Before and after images
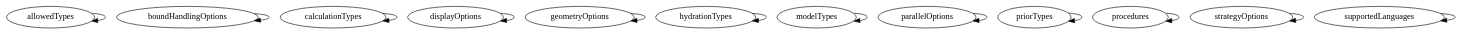
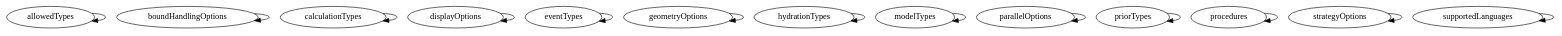
Before and after one commit to RascalSoftware/RAT: the diagram in master/api_reference/API/enums/graph.dot, drawn with Graphviz. The commit also changed 213 other files, not shown here.

```diff
--- a/master/api_reference/API/enums/graph.dot
+++ b/master/api_reference/API/enums/graph.dot
@@ -1,28 +1,30 @@
 /* Created by mdot for Matlab */
 digraph m2html {
   allowedTypes -> allowedTypes;
   boundHandlingOptions -> boundHandlingOptions;
   calculationTypes -> calculationTypes;
   displayOptions -> displayOptions;
+  eventTypes -> eventTypes;
   geometryOptions -> geometryOptions;
   hydrationTypes -> hydrationTypes;
   modelTypes -> modelTypes;
   parallelOptions -> parallelOptions;
   priorTypes -> priorTypes;
   procedures -> procedures;
   strategyOptions -> strategyOptions;
   supportedLanguages -> supportedLanguages;
 
   allowedTypes [URL="allowedTypes.html"];
   boundHandlingOptions [URL="boundHandlingOptions.html"];
   calculationTypes [URL="calculationTypes.html"];
   displayOptions [URL="displayOptions.html"];
+  eventTypes [URL="eventTypes.html"];
   geometryOptions [URL="geometryOptions.html"];
   hydrationTypes [URL="hydrationTypes.html"];
   modelTypes [URL="modelTypes.html"];
   parallelOptions [URL="parallelOptions.html"];
   priorTypes [URL="priorTypes.html"];
   procedures [URL="procedures.html"];
   strategyOptions [URL="strategyOptions.html"];
   supportedLanguages [URL="supportedLanguages.html"];
 }
```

ACTIVITY – Give every line of the data above again as it stands; the pictures stay out.

EXPECTED OUTPUT –
Before and after one commit to RascalSoftware/RAT: the diagram in master/api_reference/API/enums/graph.dot, drawn with Graphviz. The commit also changed 213 other files, not shown here.

```diff
--- a/master/api_reference/API/enums/graph.dot
+++ b/master/api_reference/API/enums/graph.dot
@@ -1,28 +1,30 @@
 /* Created by mdot for Matlab */
 digraph m2html {
   allowedTypes -> allowedTypes;
   boundHandlingOptions -> boundHandlingOptions;
   calculationTypes -> calculationTypes;
   displayOptions -> displayOptions;
+  eventTypes -> eventTypes;
   geometryOptions -> geometryOptions;
   hydrationTypes -> hydrationTypes;
   modelTypes -> modelTypes;
   parallelOptions -> parallelOptions;
   priorTypes -> priorTypes;
   procedures -> procedures;
   strategyOptions -> strategyOptions;
   supportedLanguages -> supportedLanguages;
 
   allowedTypes [URL="allowedTypes.html"];
   boundHandlingOptions [URL="boundHandlingOptions.html"];
   calculationTypes [URL="calculationTypes.html"];
   displayOptions [URL="displayOptions.html"];
+  eventTypes [URL="eventTypes.html"];
   geometryOptions [URL="geometryOptions.html"];
   hydrationTypes [URL="hydrationTypes.html"];
   modelTypes [URL="modelTypes.html"];
   parallelOptions [URL="parallelOptions.html"];
   priorTypes [URL="priorTypes.html"];
   procedures [URL="procedures.html"];
   strategyOptions [URL="strategyOptions.html"];
   supportedLanguages [URL="supportedLanguages.html"];
 }
```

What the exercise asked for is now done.